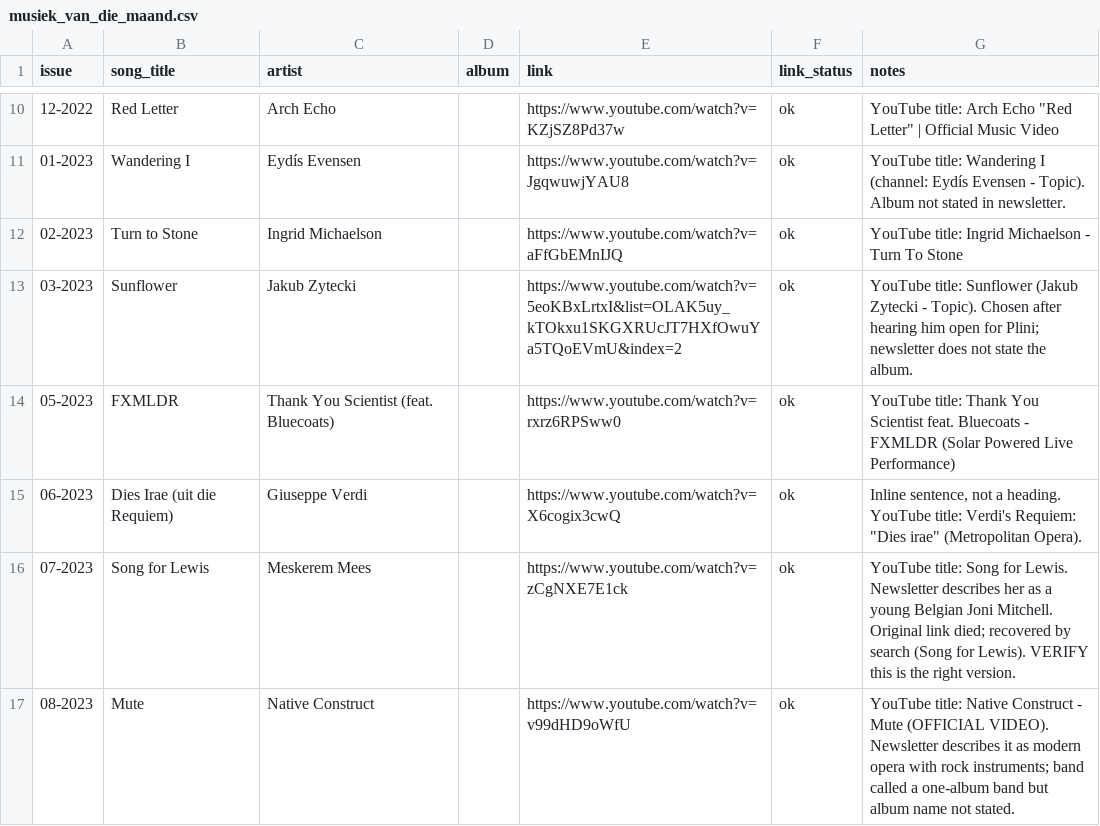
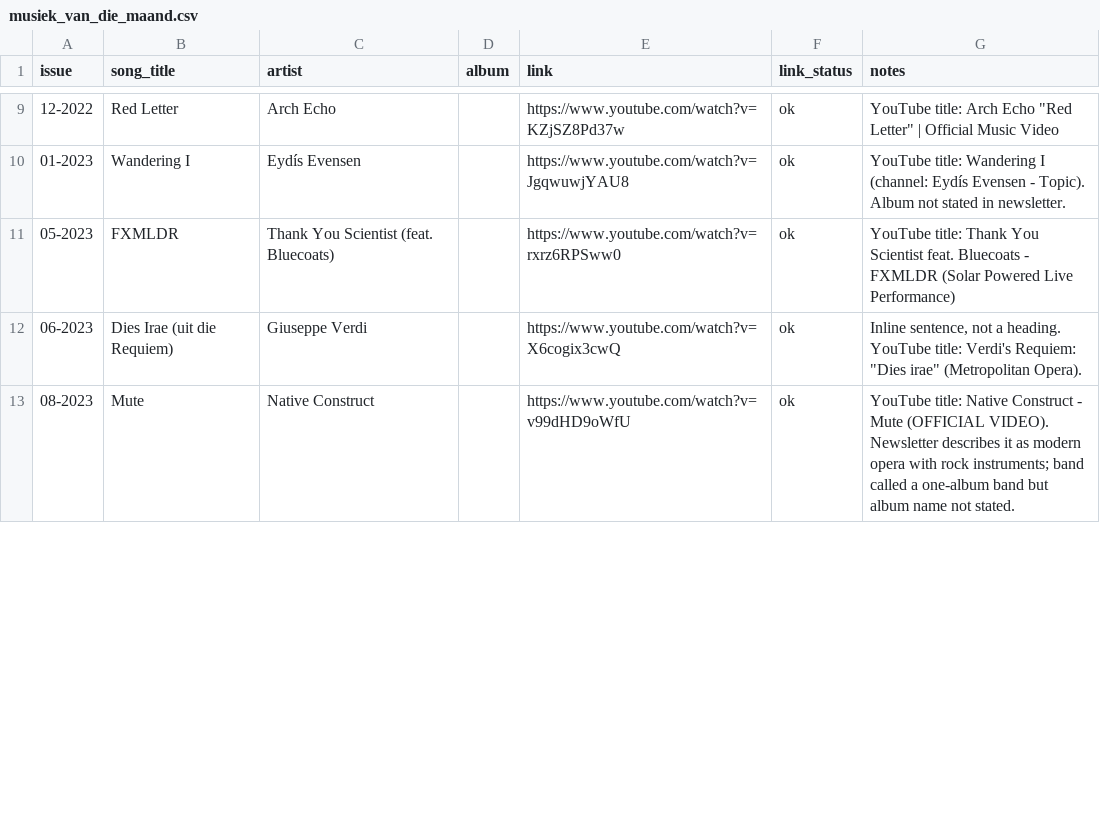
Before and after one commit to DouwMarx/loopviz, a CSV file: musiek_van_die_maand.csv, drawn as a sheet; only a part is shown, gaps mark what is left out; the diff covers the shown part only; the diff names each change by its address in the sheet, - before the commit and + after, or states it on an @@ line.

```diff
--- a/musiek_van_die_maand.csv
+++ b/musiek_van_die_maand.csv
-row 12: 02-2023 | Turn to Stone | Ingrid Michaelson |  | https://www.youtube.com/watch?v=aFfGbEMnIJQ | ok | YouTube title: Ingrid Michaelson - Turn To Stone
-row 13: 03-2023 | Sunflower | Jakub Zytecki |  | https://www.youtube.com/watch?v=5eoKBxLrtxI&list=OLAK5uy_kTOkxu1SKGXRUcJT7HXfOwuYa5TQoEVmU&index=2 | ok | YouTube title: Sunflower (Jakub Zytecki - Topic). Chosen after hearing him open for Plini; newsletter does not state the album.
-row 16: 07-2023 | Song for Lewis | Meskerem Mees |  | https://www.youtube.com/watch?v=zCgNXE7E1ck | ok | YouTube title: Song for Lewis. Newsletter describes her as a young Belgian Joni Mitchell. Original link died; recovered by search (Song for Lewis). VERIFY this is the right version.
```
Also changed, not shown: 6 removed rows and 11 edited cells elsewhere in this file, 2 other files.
...
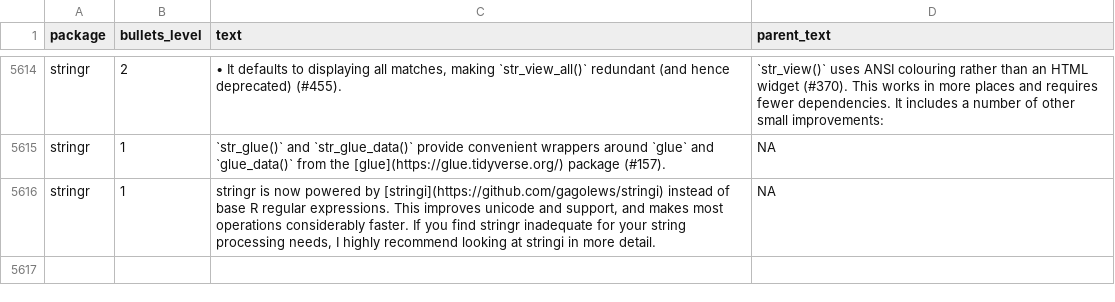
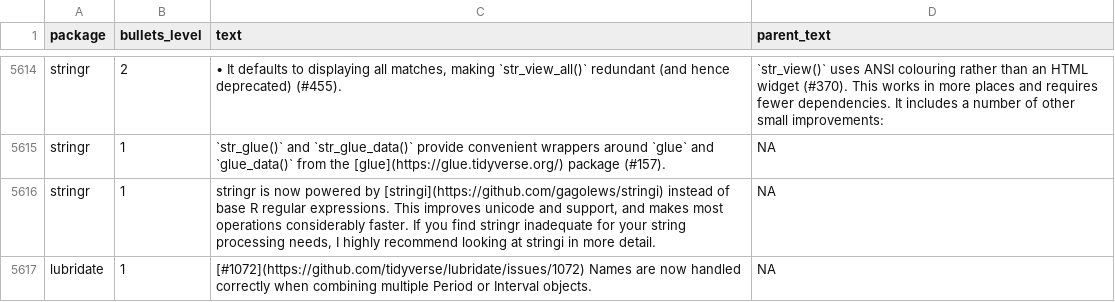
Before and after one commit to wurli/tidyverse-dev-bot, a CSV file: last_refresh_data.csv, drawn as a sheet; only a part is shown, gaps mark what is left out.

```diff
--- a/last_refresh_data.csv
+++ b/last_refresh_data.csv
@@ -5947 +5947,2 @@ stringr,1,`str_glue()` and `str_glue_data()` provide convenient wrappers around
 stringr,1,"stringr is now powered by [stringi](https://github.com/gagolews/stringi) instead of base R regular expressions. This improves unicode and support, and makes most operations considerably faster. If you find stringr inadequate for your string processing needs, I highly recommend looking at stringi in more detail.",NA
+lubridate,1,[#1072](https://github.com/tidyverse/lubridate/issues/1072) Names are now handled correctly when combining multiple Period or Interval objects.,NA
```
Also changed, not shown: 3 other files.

> **Action item**
Copy range, inclusive: the line holding "Before and after one commit to wurli/tidyverse-dev-bot, a" to the line holding "Also changed, not shown: 3 other files.". Reproduce exactly those lines of the records above and no others.

> **Answer section**
Before and after one commit to wurli/tidyverse-dev-bot, a CSV file: last_refresh_data.csv, drawn as a sheet; only a part is shown, gaps mark what is left out.

```diff
--- a/last_refresh_data.csv
+++ b/last_refresh_data.csv
@@ -5947 +5947,2 @@ stringr,1,`str_glue()` and `str_glue_data()` provide convenient wrappers around
 stringr,1,"stringr is now powered by [stringi](https://github.com/gagolews/stringi) instead of base R regular expressions. This improves unicode and support, and makes most operations considerably faster. If you find stringr inadequate for your string processing needs, I highly recommend looking at stringi in more detail.",NA
+lubridate,1,[#1072](https://github.com/tidyverse/lubridate/issues/1072) Names are now handled correctly when combining multiple Period or Interval objects.,NA
```
Also changed, not shown: 3 other files.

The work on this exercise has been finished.